═══ MATERIAL FOR THE TASK ═══
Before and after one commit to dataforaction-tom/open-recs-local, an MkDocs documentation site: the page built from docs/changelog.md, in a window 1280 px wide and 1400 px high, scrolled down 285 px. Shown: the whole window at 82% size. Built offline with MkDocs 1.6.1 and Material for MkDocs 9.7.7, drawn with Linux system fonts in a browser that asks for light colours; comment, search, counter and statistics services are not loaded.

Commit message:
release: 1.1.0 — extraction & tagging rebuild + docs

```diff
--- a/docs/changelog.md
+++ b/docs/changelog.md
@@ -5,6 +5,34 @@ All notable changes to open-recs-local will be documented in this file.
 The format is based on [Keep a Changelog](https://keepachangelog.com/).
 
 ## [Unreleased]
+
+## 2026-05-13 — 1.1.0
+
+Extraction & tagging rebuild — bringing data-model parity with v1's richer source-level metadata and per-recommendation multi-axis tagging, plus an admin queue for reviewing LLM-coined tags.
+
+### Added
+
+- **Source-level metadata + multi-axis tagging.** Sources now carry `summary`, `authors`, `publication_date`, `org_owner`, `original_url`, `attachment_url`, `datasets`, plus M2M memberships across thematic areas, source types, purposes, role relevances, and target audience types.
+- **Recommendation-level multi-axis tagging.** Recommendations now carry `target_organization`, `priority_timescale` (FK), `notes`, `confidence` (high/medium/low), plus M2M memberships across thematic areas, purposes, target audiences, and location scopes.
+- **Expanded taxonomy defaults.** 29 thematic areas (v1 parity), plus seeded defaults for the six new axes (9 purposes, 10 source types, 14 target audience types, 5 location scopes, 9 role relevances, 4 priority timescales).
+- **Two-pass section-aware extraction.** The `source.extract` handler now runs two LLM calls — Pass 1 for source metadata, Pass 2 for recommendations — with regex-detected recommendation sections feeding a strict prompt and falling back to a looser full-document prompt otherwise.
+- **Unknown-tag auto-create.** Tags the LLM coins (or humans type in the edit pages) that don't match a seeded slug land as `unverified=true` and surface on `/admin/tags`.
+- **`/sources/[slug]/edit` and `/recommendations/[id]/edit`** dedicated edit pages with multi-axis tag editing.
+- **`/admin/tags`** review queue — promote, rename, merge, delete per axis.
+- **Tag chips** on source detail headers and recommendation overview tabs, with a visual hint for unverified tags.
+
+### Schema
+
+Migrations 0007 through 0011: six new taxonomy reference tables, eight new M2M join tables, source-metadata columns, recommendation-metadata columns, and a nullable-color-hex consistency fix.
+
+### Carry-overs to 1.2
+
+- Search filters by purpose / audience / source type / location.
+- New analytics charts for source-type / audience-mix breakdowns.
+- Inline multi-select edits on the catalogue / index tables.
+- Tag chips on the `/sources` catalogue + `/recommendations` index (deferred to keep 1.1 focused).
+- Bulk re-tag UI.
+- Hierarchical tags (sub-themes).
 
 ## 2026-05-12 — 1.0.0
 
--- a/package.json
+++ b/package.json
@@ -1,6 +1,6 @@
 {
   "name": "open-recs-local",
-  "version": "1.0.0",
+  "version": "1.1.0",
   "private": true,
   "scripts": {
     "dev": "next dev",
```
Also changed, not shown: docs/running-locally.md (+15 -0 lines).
═══
For the string "unverified", show each line of the entries above where it occurs.

### WRITTEN ANSWER
+- **Unknown-tag auto-create.** Tags the LLM coins (or humans type in the edit pages) that don't match a seeded slug land as `unverified=true` and surface on `/admin/tags`.
+- **Tag chips** on source detail headers and recommendation overview tabs, with a visual hint for unverified tags.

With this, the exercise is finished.